● **What you will do**
Write out every record again, exactly.

● **Exercise input**

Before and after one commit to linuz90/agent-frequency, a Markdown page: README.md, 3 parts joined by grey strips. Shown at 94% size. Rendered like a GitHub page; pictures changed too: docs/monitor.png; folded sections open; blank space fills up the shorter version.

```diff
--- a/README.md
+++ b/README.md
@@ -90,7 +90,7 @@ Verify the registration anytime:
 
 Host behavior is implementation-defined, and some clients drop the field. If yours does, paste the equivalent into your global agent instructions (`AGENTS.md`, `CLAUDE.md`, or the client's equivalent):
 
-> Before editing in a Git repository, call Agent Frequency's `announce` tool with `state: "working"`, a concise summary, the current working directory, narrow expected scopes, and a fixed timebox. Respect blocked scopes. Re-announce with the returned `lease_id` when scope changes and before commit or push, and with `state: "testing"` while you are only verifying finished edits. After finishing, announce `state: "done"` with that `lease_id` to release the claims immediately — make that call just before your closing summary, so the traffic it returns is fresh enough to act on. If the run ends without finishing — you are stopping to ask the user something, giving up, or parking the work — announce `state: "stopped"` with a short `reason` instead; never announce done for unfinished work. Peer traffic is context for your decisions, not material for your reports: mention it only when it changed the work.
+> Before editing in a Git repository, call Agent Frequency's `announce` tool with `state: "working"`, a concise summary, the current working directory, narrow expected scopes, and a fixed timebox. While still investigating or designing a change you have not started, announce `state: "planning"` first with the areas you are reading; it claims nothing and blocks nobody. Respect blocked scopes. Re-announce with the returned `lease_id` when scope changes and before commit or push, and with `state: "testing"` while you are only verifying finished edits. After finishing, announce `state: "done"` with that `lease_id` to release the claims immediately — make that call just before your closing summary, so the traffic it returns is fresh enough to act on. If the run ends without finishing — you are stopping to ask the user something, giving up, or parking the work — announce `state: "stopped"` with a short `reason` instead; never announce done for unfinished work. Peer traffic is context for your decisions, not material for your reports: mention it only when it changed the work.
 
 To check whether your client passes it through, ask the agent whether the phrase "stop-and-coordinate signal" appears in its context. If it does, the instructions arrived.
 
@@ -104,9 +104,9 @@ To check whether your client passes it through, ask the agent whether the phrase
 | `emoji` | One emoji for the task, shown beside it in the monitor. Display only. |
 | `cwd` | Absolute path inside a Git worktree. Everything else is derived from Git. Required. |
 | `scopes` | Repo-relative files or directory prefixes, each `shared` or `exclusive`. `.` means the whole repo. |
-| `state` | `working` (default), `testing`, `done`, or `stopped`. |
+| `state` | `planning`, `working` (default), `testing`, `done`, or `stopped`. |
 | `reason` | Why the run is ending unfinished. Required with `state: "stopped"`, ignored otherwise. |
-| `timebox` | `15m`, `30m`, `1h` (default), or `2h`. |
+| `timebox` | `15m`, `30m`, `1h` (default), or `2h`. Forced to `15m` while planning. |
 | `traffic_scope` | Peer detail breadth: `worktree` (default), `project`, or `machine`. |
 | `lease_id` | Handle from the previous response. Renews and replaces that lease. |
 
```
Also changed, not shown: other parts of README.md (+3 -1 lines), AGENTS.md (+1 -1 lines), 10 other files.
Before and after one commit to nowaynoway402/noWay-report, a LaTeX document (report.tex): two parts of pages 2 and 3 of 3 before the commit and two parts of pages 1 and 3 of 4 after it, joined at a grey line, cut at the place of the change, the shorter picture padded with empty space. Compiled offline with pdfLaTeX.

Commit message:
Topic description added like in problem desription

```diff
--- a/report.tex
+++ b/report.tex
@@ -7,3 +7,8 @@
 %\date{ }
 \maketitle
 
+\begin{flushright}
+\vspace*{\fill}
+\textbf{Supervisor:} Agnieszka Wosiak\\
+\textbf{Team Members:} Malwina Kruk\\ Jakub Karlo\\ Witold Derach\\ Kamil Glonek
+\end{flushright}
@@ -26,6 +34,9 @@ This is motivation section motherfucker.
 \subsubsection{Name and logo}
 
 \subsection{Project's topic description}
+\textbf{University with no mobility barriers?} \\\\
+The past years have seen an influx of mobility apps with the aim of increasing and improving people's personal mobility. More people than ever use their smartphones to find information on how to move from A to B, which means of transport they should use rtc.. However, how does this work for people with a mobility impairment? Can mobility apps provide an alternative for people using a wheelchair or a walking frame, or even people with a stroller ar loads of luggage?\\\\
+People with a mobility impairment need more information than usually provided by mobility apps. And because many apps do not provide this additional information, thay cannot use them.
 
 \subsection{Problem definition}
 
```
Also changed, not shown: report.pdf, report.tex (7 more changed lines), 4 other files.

● **Exercise solution**
Before and after one commit to linuz90/agent-frequency, a Markdown page: README.md, 3 parts joined by grey strips. Shown at 94% size. Rendered like a GitHub page; pictures changed too: docs/monitor.png; folded sections open; blank space fills up the shorter version.

```diff
--- a/README.md
+++ b/README.md
@@ -90,7 +90,7 @@ Verify the registration anytime:
 
 Host behavior is implementation-defined, and some clients drop the field. If yours does, paste the equivalent into your global agent instructions (`AGENTS.md`, `CLAUDE.md`, or the client's equivalent):
 
-> Before editing in a Git repository, call Agent Frequency's `announce` tool with `state: "working"`, a concise summary, the current working directory, narrow expected scopes, and a fixed timebox. Respect blocked scopes. Re-announce with the returned `lease_id` when scope changes and before commit or push, and with `state: "testing"` while you are only verifying finished edits. After finishing, announce `state: "done"` with that `lease_id` to release the claims immediately — make that call just before your closing summary, so the traffic it returns is fresh enough to act on. If the run ends without finishing — you are stopping to ask the user something, giving up, or parking the work — announce `state: "stopped"` with a short `reason` instead; never announce done for unfinished work. Peer traffic is context for your decisions, not material for your reports: mention it only when it changed the work.
+> Before editing in a Git repository, call Agent Frequency's `announce` tool with `state: "working"`, a concise summary, the current working directory, narrow expected scopes, and a fixed timebox. While still investigating or designing a change you have not started, announce `state: "planning"` first with the areas you are reading; it claims nothing and blocks nobody. Respect blocked scopes. Re-announce with the returned `lease_id` when scope changes and before commit or push, and with `state: "testing"` while you are only verifying finished edits. After finishing, announce `state: "done"` with that `lease_id` to release the claims immediately — make that call just before your closing summary, so the traffic it returns is fresh enough to act on. If the run ends without finishing — you are stopping to ask the user something, giving up, or parking the work — announce `state: "stopped"` with a short `reason` instead; never announce done for unfinished work. Peer traffic is context for your decisions, not material for your reports: mention it only when it changed the work.
 
 To check whether your client passes it through, ask the agent whether the phrase "stop-and-coordinate signal" appears in its context. If it does, the instructions arrived.
 
@@ -104,9 +104,9 @@ To check whether your client passes it through, ask the agent whether the phrase
 | `emoji` | One emoji for the task, shown beside it in the monitor. Display only. |
 | `cwd` | Absolute path inside a Git worktree. Everything else is derived from Git. Required. |
 | `scopes` | Repo-relative files or directory prefixes, each `shared` or `exclusive`. `.` means the whole repo. |
-| `state` | `working` (default), `testing`, `done`, or `stopped`. |
+| `state` | `planning`, `working` (default), `testing`, `done`, or `stopped`. |
 | `reason` | Why the run is ending unfinished. Required with `state: "stopped"`, ignored otherwise. |
-| `timebox` | `15m`, `30m`, `1h` (default), or `2h`. |
+| `timebox` | `15m`, `30m`, `1h` (default), or `2h`. Forced to `15m` while planning. |
 | `traffic_scope` | Peer detail breadth: `worktree` (default), `project`, or `machine`. |
 | `lease_id` | Handle from the previous response. Renews and replaces that lease. |
 
```
Also changed, not shown: other parts of README.md (+3 -1 lines), AGENTS.md (+1 -1 lines), 10 other files.
Before and after one commit to nowaynoway402/noWay-report, a LaTeX document (report.tex): two parts of pages 2 and 3 of 3 before the commit and two parts of pages 1 and 3 of 4 after it, joined at a grey line, cut at the place of the change, the shorter picture padded with empty space. Compiled offline with pdfLaTeX.

Commit message:
Topic description added like in problem desription

```diff
--- a/report.tex
+++ b/report.tex
@@ -7,3 +7,8 @@
 %\date{ }
 \maketitle
 
+\begin{flushright}
+\vspace*{\fill}
+\textbf{Supervisor:} Agnieszka Wosiak\\
+\textbf{Team Members:} Malwina Kruk\\ Jakub Karlo\\ Witold Derach\\ Kamil Glonek
+\end{flushright}
@@ -26,6 +34,9 @@ This is motivation section motherfucker.
 \subsubsection{Name and logo}
 
 \subsection{Project's topic description}
+\textbf{University with no mobility barriers?} \\\\
+The past years have seen an influx of mobility apps with the aim of increasing and improving people's personal mobility. More people than ever use their smartphones to find information on how to move from A to B, which means of transport they should use rtc.. However, how does this work for people with a mobility impairment? Can mobility apps provide an alternative for people using a wheelchair or a walking frame, or even people with a stroller ar loads of luggage?\\\\
+People with a mobility impairment need more information than usually provided by mobility apps. And because many apps do not provide this additional information, thay cannot use them.
 
 \subsection{Problem definition}
 
```
Also changed, not shown: report.pdf, report.tex (7 more changed lines), 4 other files.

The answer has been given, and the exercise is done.